Schmidt dove headlong into Ontario’s archives on a two-year mission to exhume the women’s stories, fleshing out her understanding with secondary sources on law and history.
“I just tried to sketch out characters that were forming through the pieces of information that I could get and journal as those characters,” said Schmidt. “Through that, I carved their journals into verse.”
The result was Schmidt’s folk album “Audible Songs from Rockwood,” released in 2017, featuring songs told from the perspective of 10 women who were in the asylum between 1856 and 1881.
“Waltz for One” centres on a teenage girl who became pregnant, so her father fed her the folk abortive of salt and lye, then sued the man purportedly responsible under the tort of seduction.
“House of Lost Words” is based on correspondence about a woman who was institutionalized for more than three decades despite being deemed fit for release shortly into her stay, because none of her relatives would come pick her up from the asylum.
The album came with more than 30 pages of liner notes detailing the historical context for these semi-fictionalized vignettes.
And as Schmidt toured the album in rock clubs, coffee houses and barns across Canada, she said more of this background began to spill out on stage in between songs.
Eventually, she teamed up with director Frank Cox-O’Connell, whom she has known for nearly two decades, to refine these spoken interludes for the theatre as part of Toronto’s SummerWorks festival.
Schmidt, who will be accompanied by a fiddle player and bassist, said she hopes the show gives theatregoers a chance to reflect on how our notions of criminality and mental illness are rooted in these early institutions like the Rockwood Asylum.

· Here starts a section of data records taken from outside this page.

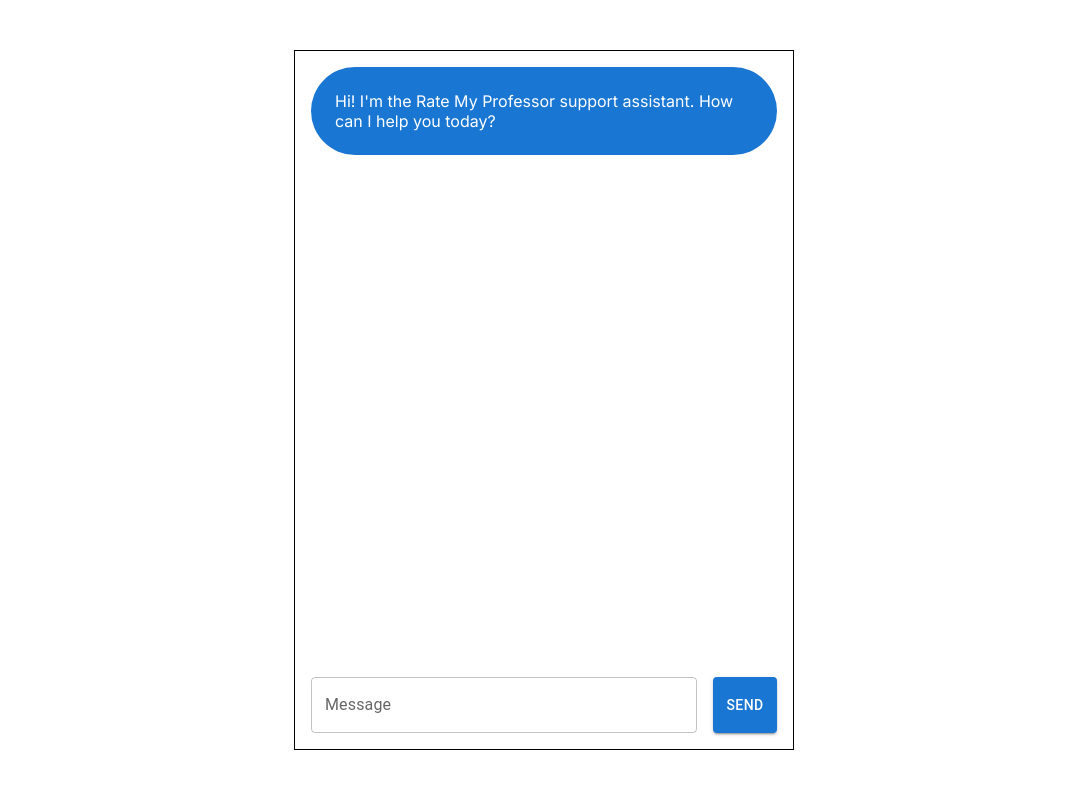
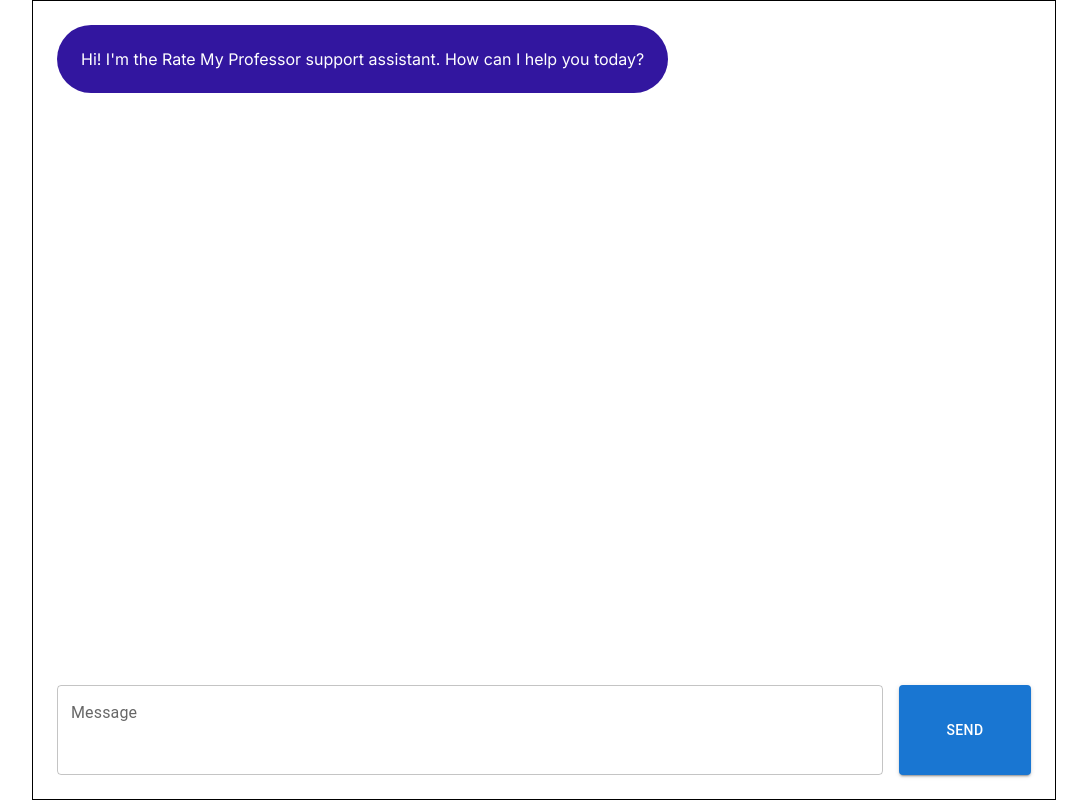
Before and after one commit to butterman0423/ai-ratemyprof, a Next.js app: page / in a window 1280 px wide. Shown: the whole page, without its empty margins (96-1183 px from the left). Built offline with nearby package versions, Linux system fonts and the light colour scheme.

Commit message:
made it pretty

```diff
--- a/app/page.tsx
+++ b/app/page.tsx
@@ -74,12 +74,12 @@ export default function Home() {
 
   return (
     <Box width="100vw" height="100vh" display="flex" flexDirection="column" justifyContent="center" alignItems="center">
-      <Stack direction={'column'} width="500px" height="700px" border="1px solid black" p={2} spacing={3}>
+      <Stack direction={'column'} width="80%" height="100%" border="1px solid black" p={3} spacing={3}>
         <ChatWindow width='100%' height='100%'>
           {
             history.map(({ role, content }, idx) => {
               const flushLeft = role === 'model';
-              const bgcolor = flushLeft ? 'primary.main' : 'secondary.main';
+              const bgcolor = flushLeft ? '#32169F' : '#839F16';
               return <Bubble key={idx} content={content} bgcolor={bgcolor} flushLeft={flushLeft}/>
             })
           }
--- a/components/ChatInput.tsx
+++ b/components/ChatInput.tsx
@@ -28,9 +28,9 @@ export default function ChatInput({
 
     return (
         <Stack direction={'row'} spacing={2}>
-          <TextField label="Message" fullWidth value={message}
+          <TextField sx={{'& .MuiInputBase-root': {height: '90px'},'& .MuiInputBase-input': {padding: '10px', fontSize:"20px"}}} label="Message" fullWidth value={message}
             onChange={(e) => setMessage(e.target.value)} onKeyDown={handleKeyDown}/>
-          <Button variant="contained" onClick={handleSubmit} disabled={debounce || false}>Send</Button>
+          <Button  variant="contained" onClick={handleSubmit} disabled={debounce || false} sx={{width:"150px"}}>Send</Button>
         </Stack>
     );
 }
```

“I want people to think about the way things are now in relationship to how they were,” she said.
“Audible Songs from Rockwood” kicks off its five-show run at Franco Boni Theatre in west-end Toronto on Saturday.
Adina Bresge ~ The Canadian Press